# [WORK REQUEST]
Tally up the lines in the following entries where the string "html" appears, and answer with the number alone.

# [MATERIAL PROVIDED]
***

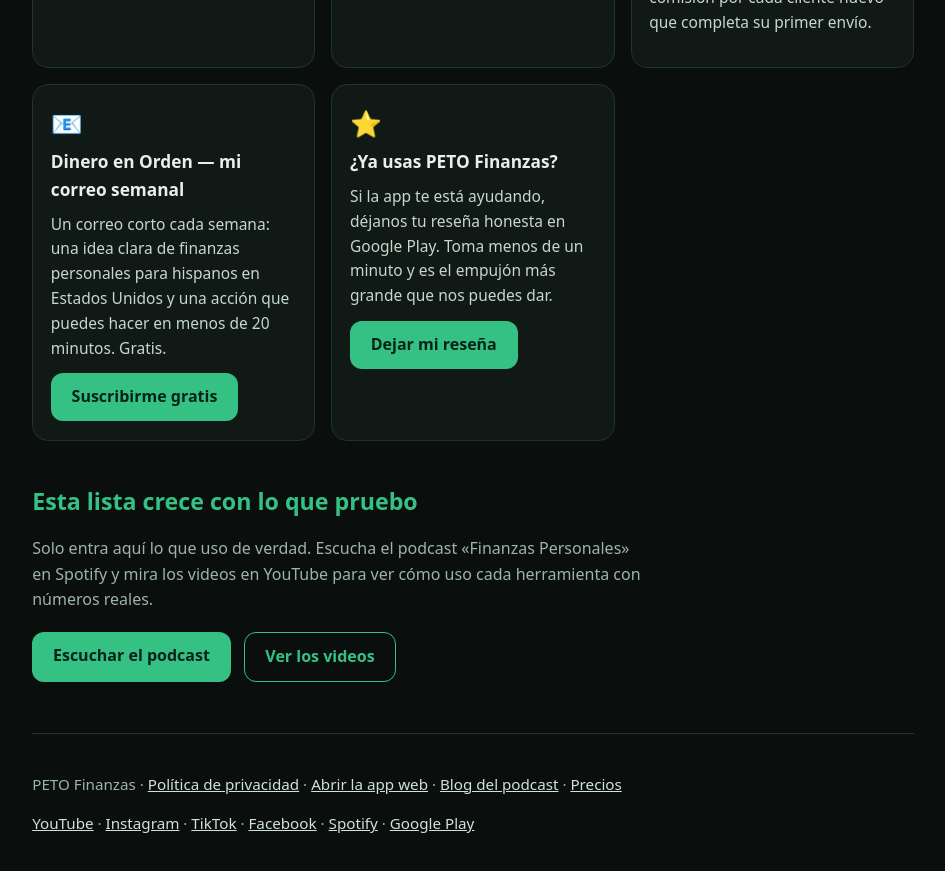
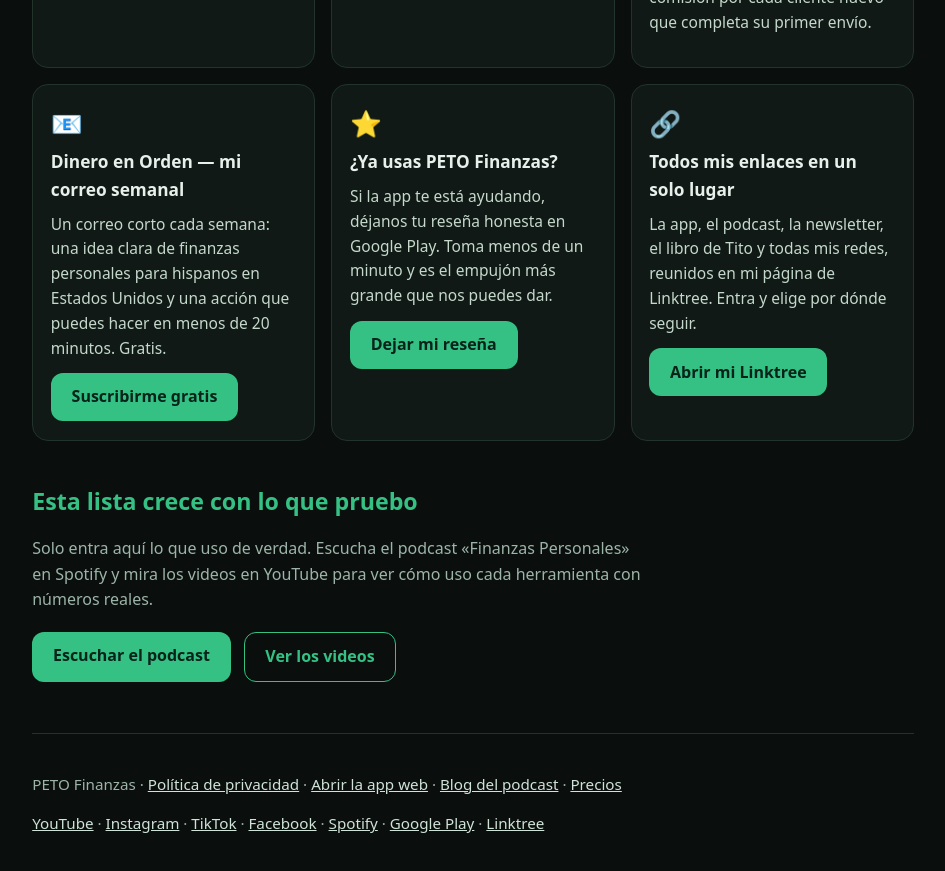
Before and after one commit to roblessantossterlin-lgtm/petofinanzas, a plain HTML site: page recursos/index.html in a window 1280 px wide. Shown: the part 1224-2095 px from the top of the page, without its empty margins (167-1112 px from the left). Drawn offline with Linux system fonts and the light colour scheme.

Commit message:
Web: Linktree oficial en Recursos (tarjeta nueva) y en el pie de portada y Recursos

```diff
--- a/recursos/index.html
+++ b/recursos/index.html
@@ -74,6 +74,12 @@
       <p data-i18n="res_p">Si la app te está ayudando, déjanos tu reseña honesta en Google Play. Toma menos de un minuto y es el empujón más grande que nos puedes dar.</p>
       <a class="btn" href="https://play.google.com/store/apps/details?id=app.peto" target="_blank" rel="noopener" data-i18n="res_btn">Dejar mi reseña</a>
     </div>
+    <div class="card">
+      <div class="emoji">🔗</div>
+      <h3 data-i18n="lt_t">Todos mis enlaces en un solo lugar</h3>
+      <p data-i18n="lt_p">La app, el podcast, la newsletter, el libro de Tito y todas mis redes, reunidos en mi página de Linktree. Entra y elige por dónde seguir.</p>
+      <a class="btn" href="https://linktr.ee/petofinanzas" target="_blank" rel="noopener" data-i18n="lt_btn">Abrir mi Linktree</a>
+    </div>
   </div>
 
   <section>
@@ -87,7 +93,7 @@
 
   <footer class="site">
     <p data-i18n="foot">PETO Finanzas · <a href="../privacidad/">Política de privacidad</a> · <a href="../app/">Abrir la app web</a> · <a href="../blog/">Blog del podcast</a> · <a href="../precios/">Precios</a></p>
-    <p><a href="https://www.youtube.com/@PetoFinanzas" target="_blank" rel="noopener">YouTube</a> · <a href="https://www.instagram.com/peto_finanzas" target="_blank" rel="noopener">Instagram</a> · <a href="https://www.tiktok.com/@peto.finanzas" target="_blank" rel="noopener">TikTok</a> · <a href="https://www.facebook.com/profile.php?id=286141488762368" target="_blank" rel="noopener">Facebook</a> · <a href="https://open.spotify.com/show/5w84Exlg8CP02lRueF1Sc3" target="_blank" rel="noopener">Spotify</a> · <a href="https://play.google.com/store/apps/details?id=app.peto" target="_blank" rel="noopener">Google Play</a></p>
+    <p><a href="https://www.youtube.com/@PetoFinanzas" target="_blank" rel="noopener">YouTube</a> · <a href="https://www.instagram.com/peto_finanzas" target="_blank" rel="noopener">Instagram</a> · <a href="https://www.tiktok.com/@peto.finanzas" target="_blank" rel="noopener">TikTok</a> · <a href="https://www.facebook.com/profile.php?id=286141488762368" target="_blank" rel="noopener">Facebook</a> · <a href="https://open.spotify.com/show/5w84Exlg8CP02lRueF1Sc3" target="_blank" rel="noopener">Spotify</a> · <a href="https://play.google.com/store/apps/details?id=app.peto" target="_blank" rel="noopener">Google Play</a> · <a href="https://linktr.ee/petofinanzas" target="_blank" rel="noopener">Linktree</a></p>
   </footer>
 </div>
 <script>
@@ -129,6 +135,9 @@ window.PETO_TEXTOS = {
     res_t: '¿Ya usas PETO Finanzas?',
     res_p: 'Si la app te está ayudando, déjanos tu reseña honesta en Google Play. Toma menos de un minuto y es el empujón más grande que nos puedes dar.',
     res_btn: 'Dejar mi reseña',
+    lt_t: 'Todos mis enlaces en un solo lugar',
+    lt_p: 'La app, el podcast, la newsletter, el libro de Tito y todas mis redes, reunidos en mi página de Linktree. Entra y elige por dónde seguir.',
+    lt_btn: 'Abrir mi Linktree',
     cierra_h2: 'Esta lista crece con lo que pruebo',
     cierra_p: 'Solo entra aquí lo que uso de verdad. Escucha el podcast «Finanzas Personales» en Spotify y mira los videos en YouTube para ver cómo uso cada herramienta con números reales.',
     btn_spotify: 'Escuchar el podcast',
```
Also changed, not shown: index.html (+1 -1 lines).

***

# [RESPONSE AREA]
4